___ Data to process ___

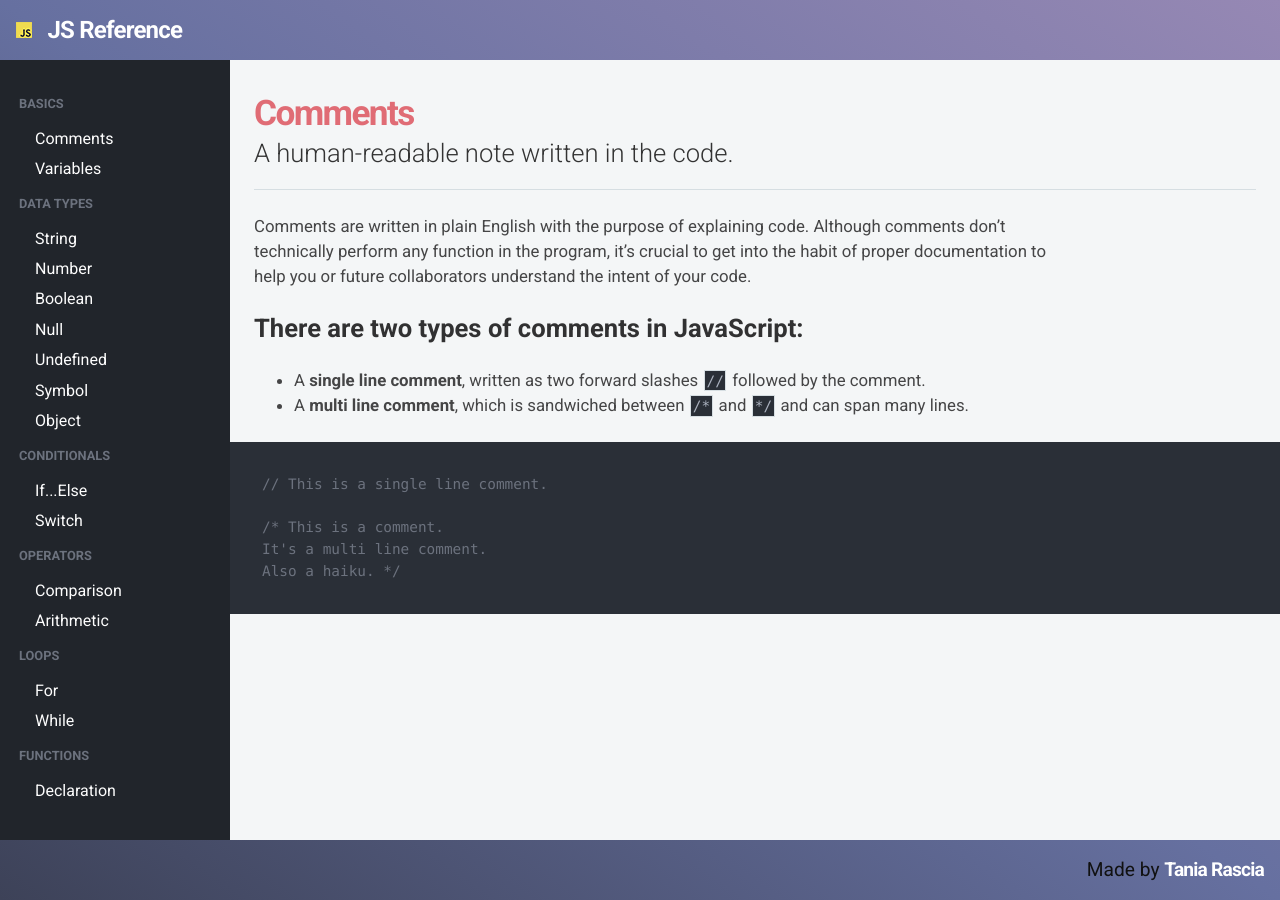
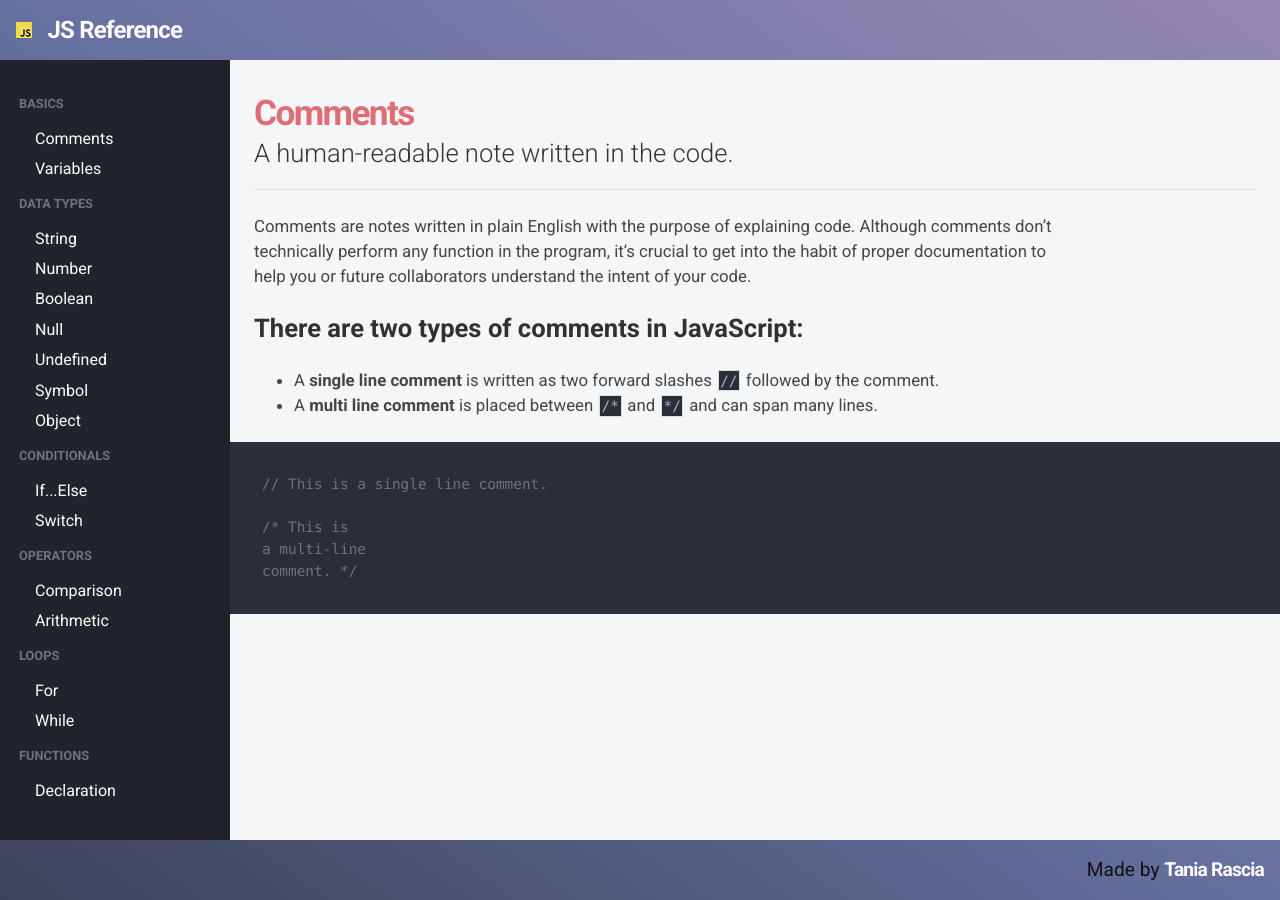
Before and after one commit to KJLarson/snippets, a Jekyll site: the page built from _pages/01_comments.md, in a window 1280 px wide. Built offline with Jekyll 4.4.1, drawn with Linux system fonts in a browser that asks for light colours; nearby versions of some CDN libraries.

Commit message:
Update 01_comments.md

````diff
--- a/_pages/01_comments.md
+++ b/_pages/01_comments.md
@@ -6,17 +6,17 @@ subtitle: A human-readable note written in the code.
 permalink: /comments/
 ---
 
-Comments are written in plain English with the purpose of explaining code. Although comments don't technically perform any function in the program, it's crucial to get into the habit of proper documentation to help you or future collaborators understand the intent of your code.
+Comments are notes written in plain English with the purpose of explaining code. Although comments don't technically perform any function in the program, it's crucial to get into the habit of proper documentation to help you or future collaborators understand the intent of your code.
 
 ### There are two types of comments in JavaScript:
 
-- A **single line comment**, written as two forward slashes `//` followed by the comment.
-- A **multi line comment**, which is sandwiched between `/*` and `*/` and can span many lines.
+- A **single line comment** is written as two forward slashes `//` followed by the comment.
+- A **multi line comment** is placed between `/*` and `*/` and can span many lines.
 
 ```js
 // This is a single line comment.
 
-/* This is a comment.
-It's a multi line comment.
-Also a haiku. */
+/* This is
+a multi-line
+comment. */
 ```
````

___

*Exercise description*: Once the pictures are set aside, write out each record exactly.

*Exercise result*:
Before and after one commit to KJLarson/snippets, a Jekyll site: the page built from _pages/01_comments.md, in a window 1280 px wide. Built offline with Jekyll 4.4.1, drawn with Linux system fonts in a browser that asks for light colours; nearby versions of some CDN libraries.

Commit message:
Update 01_comments.md

````diff
--- a/_pages/01_comments.md
+++ b/_pages/01_comments.md
@@ -6,17 +6,17 @@ subtitle: A human-readable note written in the code.
 permalink: /comments/
 ---
 
-Comments are written in plain English with the purpose of explaining code. Although comments don't technically perform any function in the program, it's crucial to get into the habit of proper documentation to help you or future collaborators understand the intent of your code.
+Comments are notes written in plain English with the purpose of explaining code. Although comments don't technically perform any function in the program, it's crucial to get into the habit of proper documentation to help you or future collaborators understand the intent of your code.
 
 ### There are two types of comments in JavaScript:
 
-- A **single line comment**, written as two forward slashes `//` followed by the comment.
-- A **multi line comment**, which is sandwiched between `/*` and `*/` and can span many lines.
+- A **single line comment** is written as two forward slashes `//` followed by the comment.
+- A **multi line comment** is placed between `/*` and `*/` and can span many lines.
 
 ```js
 // This is a single line comment.
 
-/* This is a comment.
-It's a multi line comment.
-Also a haiku. */
+/* This is
+a multi-line
+comment. */
 ```
````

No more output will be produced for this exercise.